Now Gillespie offers a light at the end of the tunnel for the GOP. Like McDonnell (who engaged Gillespie as campaign chairman in 2009 and prevailed by nearly 20 points), he has managed to clear the field of his principal Republican rival in a race for governor. Mark Obenshain ran a credible race for attorney general in 2013, coming closer than any of the other Republican statewide contenders. Yesterday, however, Obenshain announced he would not run for governor. The move is reminiscent of then-Lt. Gov. Bill Bolling, who chose not to run for governor in 2009, allowing McDonnell to run unopposed in the primary.
Longtime Republican adviser and former McDonnell communications director Tucker Martin tells me, “[Obenshain] would have been a very strong candidate, and I’m sure this was not an easy decision for him. But he made the decision, and then announced it, with the grace and dignity that have defined his time in public office.”
While competition is usually healthy, in the Virginia GOP a contested primary usually means a race to the far right. As each contender tries to one-up the other on extreme positions, hopes of a general-election win recede. Gillespie seems to have avoided that problem, provided no other credible GOP contender emerges. As Martin remarks, “Now, with Mark’s decision, a door opens. Ed proved himself last year to be an incredibly effective and talented candidate.” He recalls, “He united our Party. He ran with joy and optimism. Even outspent nearly 3-1 he almost pulled off the upset of the cycle. He’s got everything one would need to be an incredibly strong statewide candidate again.” It is fair to say that Virginia Republicans will be somewhere between relieved and elated at the prospect of a Gillespie campaign.
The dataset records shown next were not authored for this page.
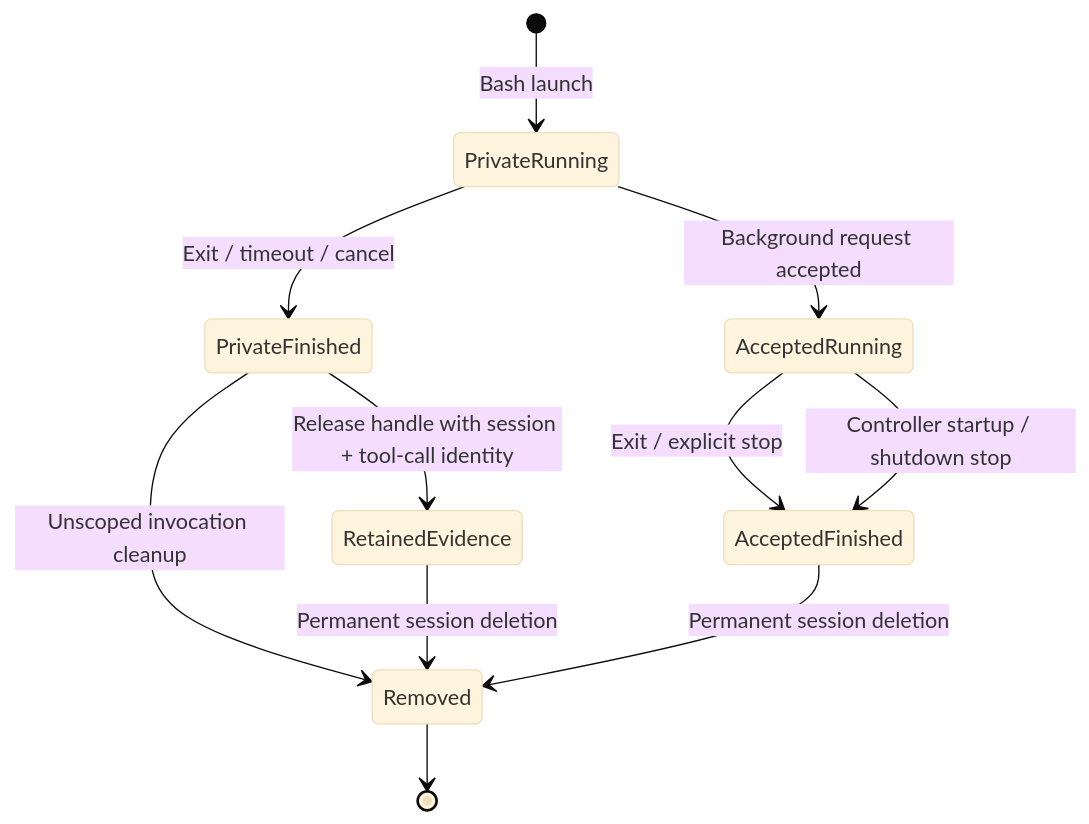
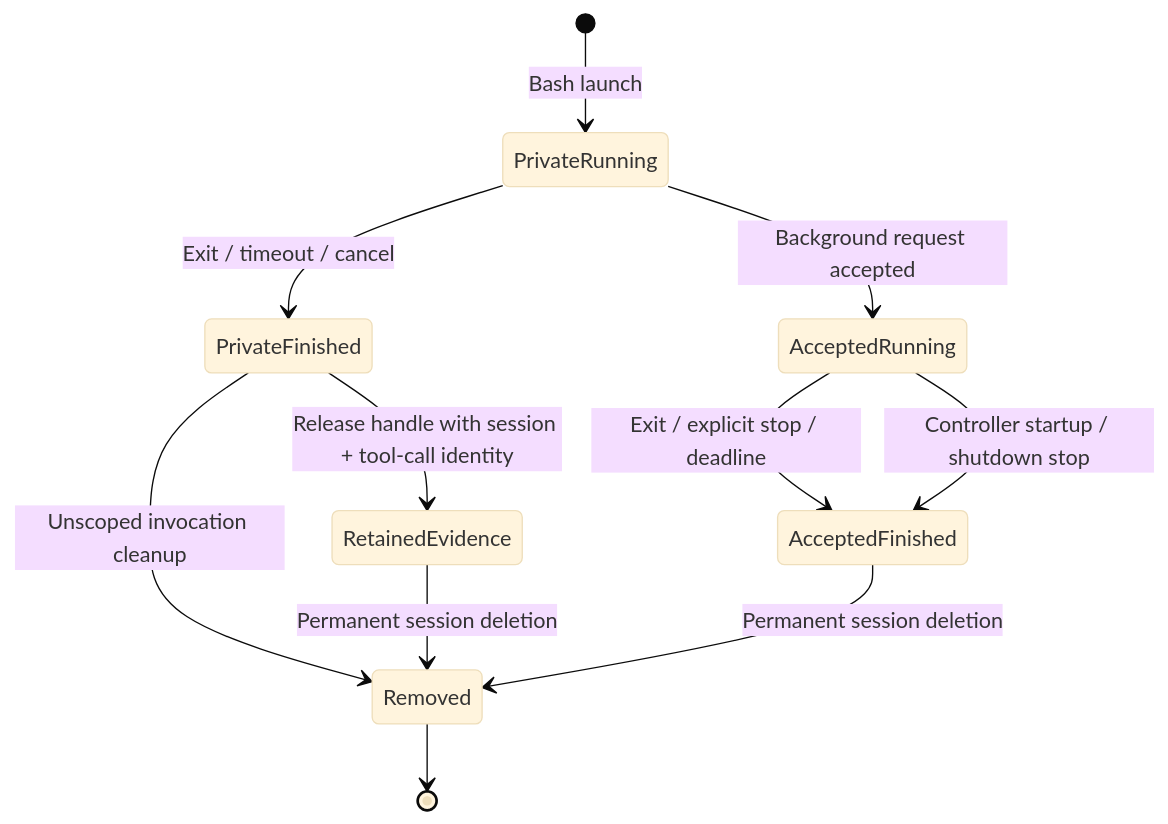
Before and after one commit to ineersa/agent-core: the first of 3 diagrams in architecture/backgrounding.md, drawn with Mermaid (base theme). The commit also changed other lines of this file and 86 other files, not shown here.

First line of the commit message:
Fix documentation drift and expand architecture diagrams

````diff
--- a/architecture/backgrounding.md
+++ b/architecture/backgrounding.md
@@ -11,13 +11,13 @@
 ```mermaid
 stateDiagram-v2
     [*] --> PrivateRunning: Bash launch
     PrivateRunning --> PrivateFinished: Exit / timeout / cancel
     PrivateRunning --> AcceptedRunning: Background request accepted
     PrivateFinished --> RetainedEvidence: Release handle with session + tool-call identity
     PrivateFinished --> Removed: Unscoped invocation cleanup
     RetainedEvidence --> Removed: Permanent session deletion
-    AcceptedRunning --> AcceptedFinished: Exit / explicit stop
+    AcceptedRunning --> AcceptedFinished: Exit / explicit stop / deadline
     AcceptedRunning --> AcceptedFinished: Controller startup / shutdown stop
     AcceptedFinished --> Removed: Permanent session deletion
     Removed --> [*]
 ```
````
Republicans should not underestimate how difficult a gubernatorial race will be. Virginia has seen an influx of younger, more diverse voters for whom diversity, excellent government services and improved transportation are as important, if not more important, than low taxes or social issues. To win, a Republican will need to convince those voters that conservative solutions will offer superior results. (Frankly, that is what all Republicans, whatever their office, should be offering.) For Gillespie, that will mean once again convincing voters that he is not the stereotypical Virginia Republican pol of yesteryear.
UPDATE: Just to be clear, Obenshain was not pressured to sit out the race, nor did Gillespie attempt to push him out. By all accounts from those close to both men, Obenshain made the call after much soul-searching, and indeed Gillespie was ready to support him if Obenshain had decided to run.